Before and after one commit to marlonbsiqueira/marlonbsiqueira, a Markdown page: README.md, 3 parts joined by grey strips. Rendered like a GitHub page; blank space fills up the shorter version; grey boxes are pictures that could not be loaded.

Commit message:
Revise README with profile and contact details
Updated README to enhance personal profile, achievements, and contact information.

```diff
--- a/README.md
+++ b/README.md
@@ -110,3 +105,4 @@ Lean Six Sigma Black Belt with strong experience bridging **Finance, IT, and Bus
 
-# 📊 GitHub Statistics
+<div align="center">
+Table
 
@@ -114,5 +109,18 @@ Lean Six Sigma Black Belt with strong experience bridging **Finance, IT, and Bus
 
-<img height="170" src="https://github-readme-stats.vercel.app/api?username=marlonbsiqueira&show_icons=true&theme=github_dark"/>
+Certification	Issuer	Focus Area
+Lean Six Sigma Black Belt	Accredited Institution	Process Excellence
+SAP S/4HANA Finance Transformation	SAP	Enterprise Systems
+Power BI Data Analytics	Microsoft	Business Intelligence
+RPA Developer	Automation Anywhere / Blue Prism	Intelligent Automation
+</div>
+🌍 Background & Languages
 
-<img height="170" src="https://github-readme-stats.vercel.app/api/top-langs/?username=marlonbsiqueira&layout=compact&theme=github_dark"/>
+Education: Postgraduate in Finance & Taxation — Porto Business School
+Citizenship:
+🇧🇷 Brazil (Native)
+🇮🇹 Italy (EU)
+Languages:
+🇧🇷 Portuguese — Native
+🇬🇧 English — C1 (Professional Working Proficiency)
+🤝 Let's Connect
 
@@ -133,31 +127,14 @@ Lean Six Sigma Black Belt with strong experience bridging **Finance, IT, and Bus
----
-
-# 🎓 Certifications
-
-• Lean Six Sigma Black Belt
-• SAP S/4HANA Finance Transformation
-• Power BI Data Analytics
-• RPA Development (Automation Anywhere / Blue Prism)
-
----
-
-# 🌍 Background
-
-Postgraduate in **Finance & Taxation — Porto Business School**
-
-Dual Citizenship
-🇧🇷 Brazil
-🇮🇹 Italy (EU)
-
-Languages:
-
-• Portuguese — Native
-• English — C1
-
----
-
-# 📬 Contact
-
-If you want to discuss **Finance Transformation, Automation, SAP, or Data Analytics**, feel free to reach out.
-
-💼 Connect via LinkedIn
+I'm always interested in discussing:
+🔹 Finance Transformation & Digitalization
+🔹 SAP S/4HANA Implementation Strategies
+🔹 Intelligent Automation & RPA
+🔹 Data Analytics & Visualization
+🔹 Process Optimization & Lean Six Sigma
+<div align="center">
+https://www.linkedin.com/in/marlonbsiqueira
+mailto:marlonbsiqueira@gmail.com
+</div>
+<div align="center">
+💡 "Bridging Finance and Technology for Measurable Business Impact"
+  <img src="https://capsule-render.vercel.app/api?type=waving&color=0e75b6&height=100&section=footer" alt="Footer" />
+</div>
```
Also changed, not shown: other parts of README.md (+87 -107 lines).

> [Problem requirements]: Lines holding the word "marlonbsiqueira" in the entries above are the ones to pull out. Copy them all.

> [Expected answer]:
Before and after one commit to marlonbsiqueira/marlonbsiqueira, a Markdown page: README.md, 3 parts joined by grey strips. Rendered like a GitHub page; blank space fills up the shorter version; grey boxes are pictures that could not be loaded.
-<img height="170" src="https://github-readme-stats.vercel.app/api?username=marlonbsiqueira&show_icons=true&theme=github_dark"/>
-<img height="170" src="https://github-readme-stats.vercel.app/api/top-langs/?username=marlonbsiqueira&layout=compact&theme=github_dark"/>
+https://www.linkedin.com/in/marlonbsiqueira
+mailto:marlonbsiqueira@gmail.com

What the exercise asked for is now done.